_WHAT IS NEEDED_
Select and copy out every line in the records containing "examples".

======

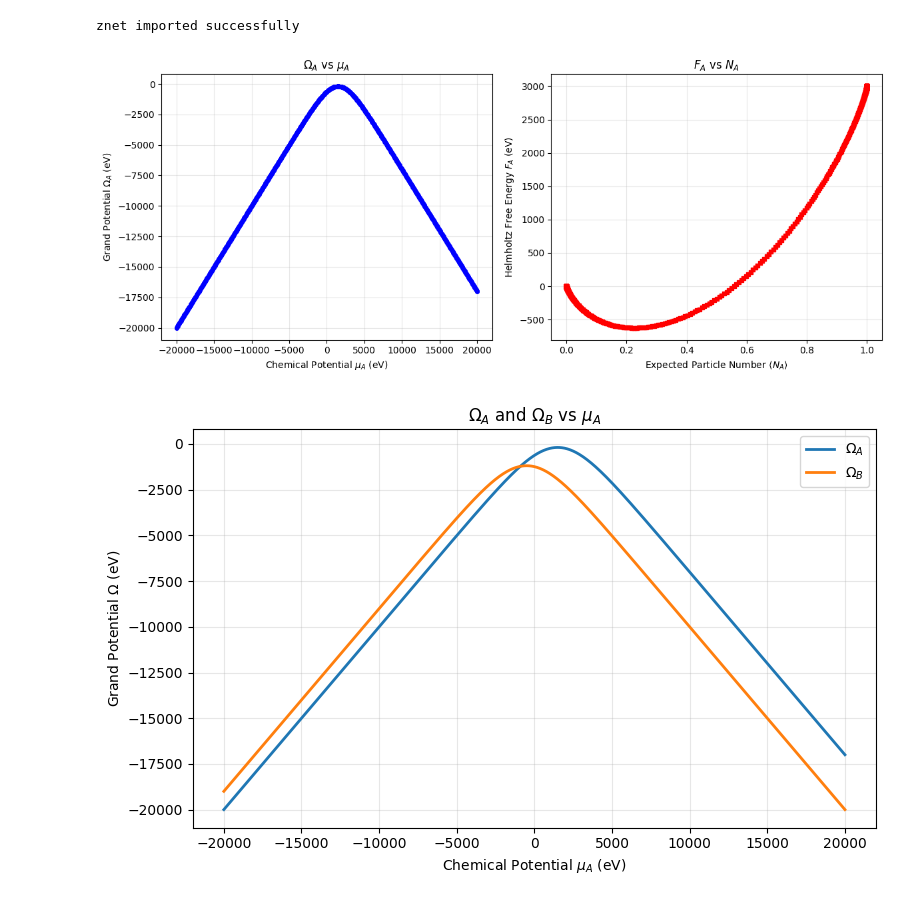
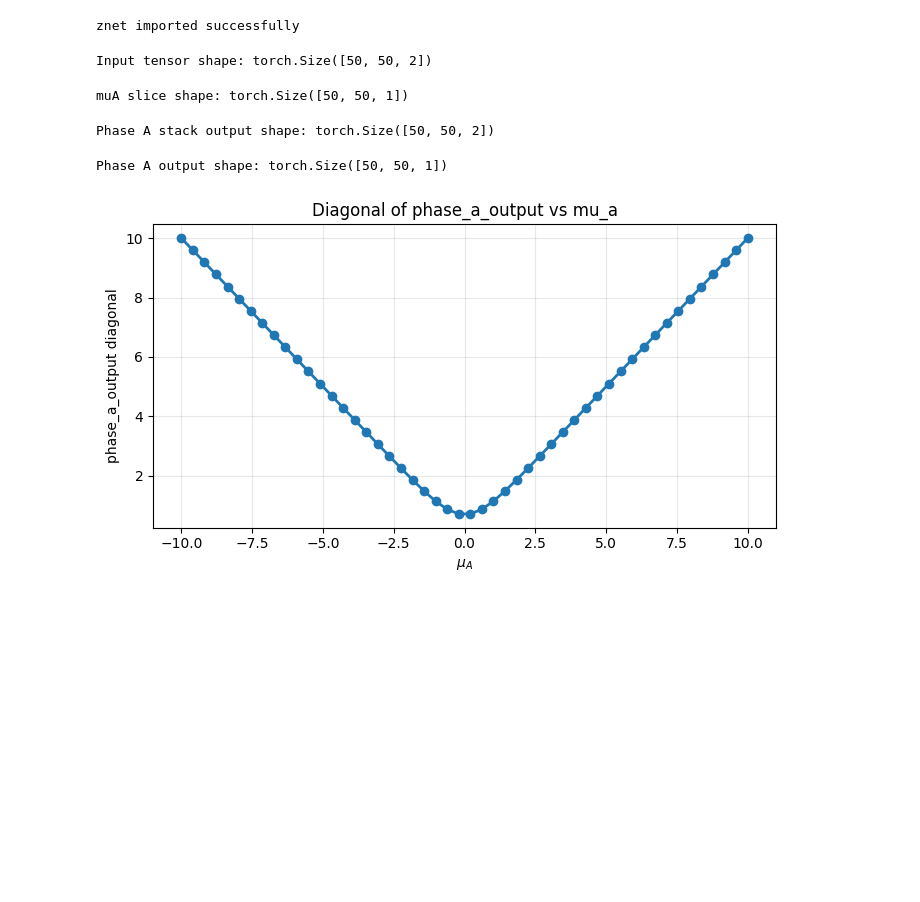
Before and after one commit to themintlab/Zgraph, a Jupyter notebook: examples/unit_test.ipynb, the cells around one changed output. Cells and saved outputs as stored; diff of their text form; code cells hidden in the pictures; blank space fills up the shorter version.

```diff
--- a/examples/unit_test.ipynb
+++ b/examples/unit_test.ipynb
@@ -13,9 +13,5 @@ print("znet imported successfully")
 # %% [output]
 znet imported successfully
 # %%
-muA= SourceNode(key="mu_A")
-muB = SourceNode(key="mu_B")
-phase_aStack = StackNode([MixingNode(muA, enthalpy=3000), muB])
-phase_a = MixingNode([phase_aStack])
-phase_bStack = StackNode([muA, MixingNode(muB, enthalpy=1000)])
-phase_b = MixingNode([phase_bStack])
+muA= SourceNode(key="mu_A", index = 0)
+muB = SourceNode(key="mu_B", index = 1)
@@ -27,0 +18,55 @@ inputs = {
+# %%
+#input_tensor = torch.tensor([[ -20000.0, 20000.0]])
+input_tensor = torch.stack(
+    torch.meshgrid(
+        torch.linspace(-10.0, 10.0, steps=50),
+        torch.linspace(10.0, -10.0, steps=50),
+        indexing='ij'
+    ),
+    dim = -1
+)
+
+#print('input_tensor:', input_tensor)
+print("Input tensor shape:", input_tensor.shape)
+#print(input_tensor[0,0,:])
+# %% [output]
+Input tensor shape: torch.Size([50, 50, 2])
+# %%
+#Source node slicing
+muA_slice = muA(input_tensor)
+#print(muA_slice)
+print("muA slice shape:", muA_slice.shape)
+# %% [output]
+muA slice shape: torch.Size([50, 50, 1])
+# %%
+phase_aStack = StackNode([muA, muB])
+#phase_aStack = StackNode([MixingNode(muA, enthalpy=3000), muB])
+phase_bStack = StackNode([muA, MixingNode(muB, enthalpy=1000)])
+# %%
+phase_aStack_output = phase_aStack(input_tensor)
+#print("Phase A stack output:", phase_aStack_output)
+print("Phase A stack output shape:", phase_aStack_output.shape)
+# %% [output]
+Phase A stack output shape: torch.Size([50, 50, 2])
+# %%
+phase_a = MixingNode([phase_aStack])
+phase_a_output = phase_a(input_tensor)
+#print("Phase A output:", phase_a_output)
+print("Phase A output shape:", phase_a_output.shape)
+# %% [output]
+Phase A output shape: torch.Size([50, 50, 1])
+# %%
+# Diagonal across the first two dimensions (i, i), then make it 1D
+phase_a_diag = phase_a_output.diagonal(offset=0, dim1=0, dim2=1).squeeze(-1).flatten().detach().numpy()
+muA_slice = input_tensor[:,0,0].squeeze(-1).flatten().detach().numpy()
+
+plt.figure(figsize=(7, 4))
+plt.plot(muA_slice, phase_a_diag, marker='o', linewidth=2)
+plt.xlabel(r'$\mu_A$')
+plt.ylabel('phase_a_output diagonal')
+plt.title('Diagonal of phase_a_output vs mu_a')
+plt.grid(True, alpha=0.3)
+plt.tight_layout()
+plt.show()
+# %% [output]
+[figure, added]
@@ -28,10 +78,9 @@ inputs = {
 # %%
-omega_a = ZNet(phase_a)
-omega_a_vals = omega_a(inputs).detach().numpy().flatten()
+omega_a_vals = phase_a(inputs).detach().numpy().flatten()
 mu_a_axis = inputs["mu_A"].detach().numpy().flatten()
 
 
-helmholtz_a_vals, N_a_vals = omega_a.to_Helmholtz(inputs)
+helmholtz_a_vals, N_a_vals = phase_a.to_Helmholtz(inputs)
 # Extract the particle number for the key 'mu_A'
 N_a_axis = N_a_vals['mu_A'].detach().numpy().flatten()
 helmholtz_a_vals = helmholtz_a_vals.detach().numpy().flatten()
@@ -58,13 +107,9 @@ if len(N_a_axis) > 0:
 
 plt.tight_layout()
 plt.show()
-# %% [output]
-[figure, removed]
 # %%
-omega_b = ZNet(phase_b)
-
-omega_a_vals = omega_a(inputs).detach().numpy().flatten()
-omega_b_vals = omega_b(inputs).detach().numpy().flatten()
+omega_a_vals = phase_a(inputs).detach().numpy().flatten()
+omega_b_vals = phase_b(inputs).detach().numpy().flatten()
 mu_a_axis = inputs["mu_A"].detach().numpy().flatten()
 
 plt.figure(figsize=(8, 5))
@@ -77,7 +122,5 @@ plt.grid(True, alpha=0.3)
 plt.legend()
 plt.tight_layout()
 plt.show()
-# %% [output]
-[figure, removed]
 # %%
 ideal_mixed = MixingNode([StackNode([phase_a, phase_b])], scale=1e-5)
```
Also changed, not shown: parts of 6 cells of this notebook, 3 other files.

======

_RESPONSE_
Before and after one commit to themintlab/Zgraph, a Jupyter notebook: examples/unit_test.ipynb, the cells around one changed output. Cells and saved outputs as stored; diff of their text form; code cells hidden in the pictures; blank space fills up the shorter version.
--- a/examples/unit_test.ipynb
+++ b/examples/unit_test.ipynb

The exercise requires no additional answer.